I give a lot of advice, that is, when someone comes to me for it. And truth be told, sometimes I open the trap and give advice when it’s not asked of me. And then I apologize and remind myself they’re talking because they want someone to listen. So I do. Today I received an email from a woman in college asking for my advice. I’m not a therapist, but when someone asks my opinion, I give it. And now I’m giving it out, here on the blog, because I know it’s what I wish someone walked me through when I was going through it. It applies to so many of us, at many points in our lives, and it’s really what I hung this blog on: rejection.
She (we’ll call her Emily) writes: I just got rejected from rushing the sororities at my school, which many of my friends are involved with. to say the least, i feel broken and worthless. my power was taken away from me by a bunch of overly empowered girls. knowing that this same thing happened to you, and inspired your great success, ‘greek tragedy’, I was hoping you might tell me something, with your usual eloquence, that would let me know that this isn’t the end. that it’s possible to still be happy and lead a full life. that you can still have hundreds of boyfriends, good hair, accessorize well, and have friends fondly referred to as Smelly even though you feel tender and defective right now. tell me that the girls who rejected you are now fat and living in tulsa. tell me something to make it okay please.
I respond: Oh Emily, Emily, Emily, look how great a job you did at that cheer up all on your own. You don’t need anyone to tell you you’ll be a success, that you’ll be happy, no one to offer you promises, because just look, look at what you wrote to me. Deep down, or at least intellectually, you know that’s all true. That not being in a sorority will have zero influence on the rest of your life. Emotions, though, man, that’s where it’s hard.
Intellectually you know everything I could tell you, but emotionally you feel like a beat up little girl who wants to sulk and dissect everything for "why"s. Why is the universe singling you out and fucking with you like this? Like I wrote on the blog when it happened to me, LOOK UP. Not cheer up, but look up, realize there is a whole world around you, different options. I know this might sound strange, but stop to think about this for a second: imagine this happened to you on purpose. Not only to make you stronger but maybe to force you to also make new friends, to not rely on an easy system, to force you to grow and leave your familiar boundaries (ones you set for yourself that maybe it’s time to outgrow).

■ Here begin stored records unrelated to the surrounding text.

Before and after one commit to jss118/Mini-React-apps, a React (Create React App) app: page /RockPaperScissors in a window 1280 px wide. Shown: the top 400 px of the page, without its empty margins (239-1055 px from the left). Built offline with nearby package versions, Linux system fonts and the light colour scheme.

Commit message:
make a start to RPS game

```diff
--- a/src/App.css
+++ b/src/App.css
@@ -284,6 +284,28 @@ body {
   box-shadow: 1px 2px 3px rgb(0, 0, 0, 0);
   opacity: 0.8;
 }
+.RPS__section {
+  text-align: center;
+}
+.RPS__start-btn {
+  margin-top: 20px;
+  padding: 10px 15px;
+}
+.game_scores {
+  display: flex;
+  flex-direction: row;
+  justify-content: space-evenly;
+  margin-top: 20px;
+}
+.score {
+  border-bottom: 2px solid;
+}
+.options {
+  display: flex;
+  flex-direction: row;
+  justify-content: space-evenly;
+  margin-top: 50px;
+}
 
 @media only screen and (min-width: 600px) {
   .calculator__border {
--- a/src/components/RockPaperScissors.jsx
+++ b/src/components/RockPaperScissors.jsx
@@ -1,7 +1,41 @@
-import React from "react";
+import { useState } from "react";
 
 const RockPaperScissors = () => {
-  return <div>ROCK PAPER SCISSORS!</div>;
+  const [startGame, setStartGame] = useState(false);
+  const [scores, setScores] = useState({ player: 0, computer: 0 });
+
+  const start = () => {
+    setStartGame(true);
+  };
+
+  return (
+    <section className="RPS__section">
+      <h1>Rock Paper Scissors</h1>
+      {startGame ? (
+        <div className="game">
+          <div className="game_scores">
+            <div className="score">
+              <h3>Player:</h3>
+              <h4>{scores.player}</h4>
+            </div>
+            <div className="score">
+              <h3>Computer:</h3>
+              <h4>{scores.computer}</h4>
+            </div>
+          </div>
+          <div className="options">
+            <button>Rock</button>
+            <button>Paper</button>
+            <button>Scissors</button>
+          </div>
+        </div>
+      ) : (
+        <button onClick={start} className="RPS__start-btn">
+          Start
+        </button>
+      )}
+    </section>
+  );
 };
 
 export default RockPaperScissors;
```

I promise you, five years from now, you will look back at this time and think, "I can’t believe how upset I was over that." Okay, that won’t always be the case. Sometimes you’ll look back and think, "that sucked, but obviously I got over it." Because at the end of the day, rejection just sucks. But it sucks for everyone. If I were you, and I was, I’d turn it around and force a smile and remind myself that I don’t need others to know how awesome I am. Because I know it. And dammit, if I don’t, I’m going to figure out how to know it. I’m going to wake up and decide to do something new, something I’ve never done before. I’m going to make a new friend, to extend myself, offer someone help by going out of my way. Today I’m going to smile to everyone, even if they don’t smile back. Because that’s the beauty of our lives, the ability to change them, to grab hold of them, and live them. Life is too short to still be sulking about it!
And for what it’s worth, the friends of mine who were in sororities ended up dropping out. "What a waste of money. All those dues. And it was all so forced and fake. It’s basically for people who don’t know how to make friends on their own." And also, funny enough, after college, I made friends with a woman (sweet Dulce) who loved her sorority sisters and introduced me to all of them. They’re now some of my closest friends. I’m an honorary Johns Hopkins member of whatever sorority they were all inducted. The point is, you’ll get over this with grace. We don’t get to choose what happens to us, but we can choose how we react to whatever comes our way. Make this an exemplary moment in your life, a time you’ll look back upon and say, "Wow, I’m so proud of how I handled that, with such grace and strength. It was hard for me, but look how I rolled with it, look how well adjusted I was able to be about that." And that will give you strength to face whatever the future might hold.
I hope this helps. I’m posting it on my blog because I think a lot of people need a good pep talk. Because, see, it happens to everyone. The sooner you learn to handle rejection with grace, the better. Because after I dealt with the blow of no sororities wanting me, I dealt with a husband who didn’t want me or the family we’d planned for. So all these rejections are just training us to handle change, to evolve into better, stronger people. It’s what Straight Up and Dirty is all about. And believe it or not, it doesn’t harden you, but it does enable you to realize not only aren’t you alone in any of it, but you’re more compassionate, and are able to bounce back from a blow all the quicker. Not exactly a Tulsa Oklahoma answer, but my truth, just the same.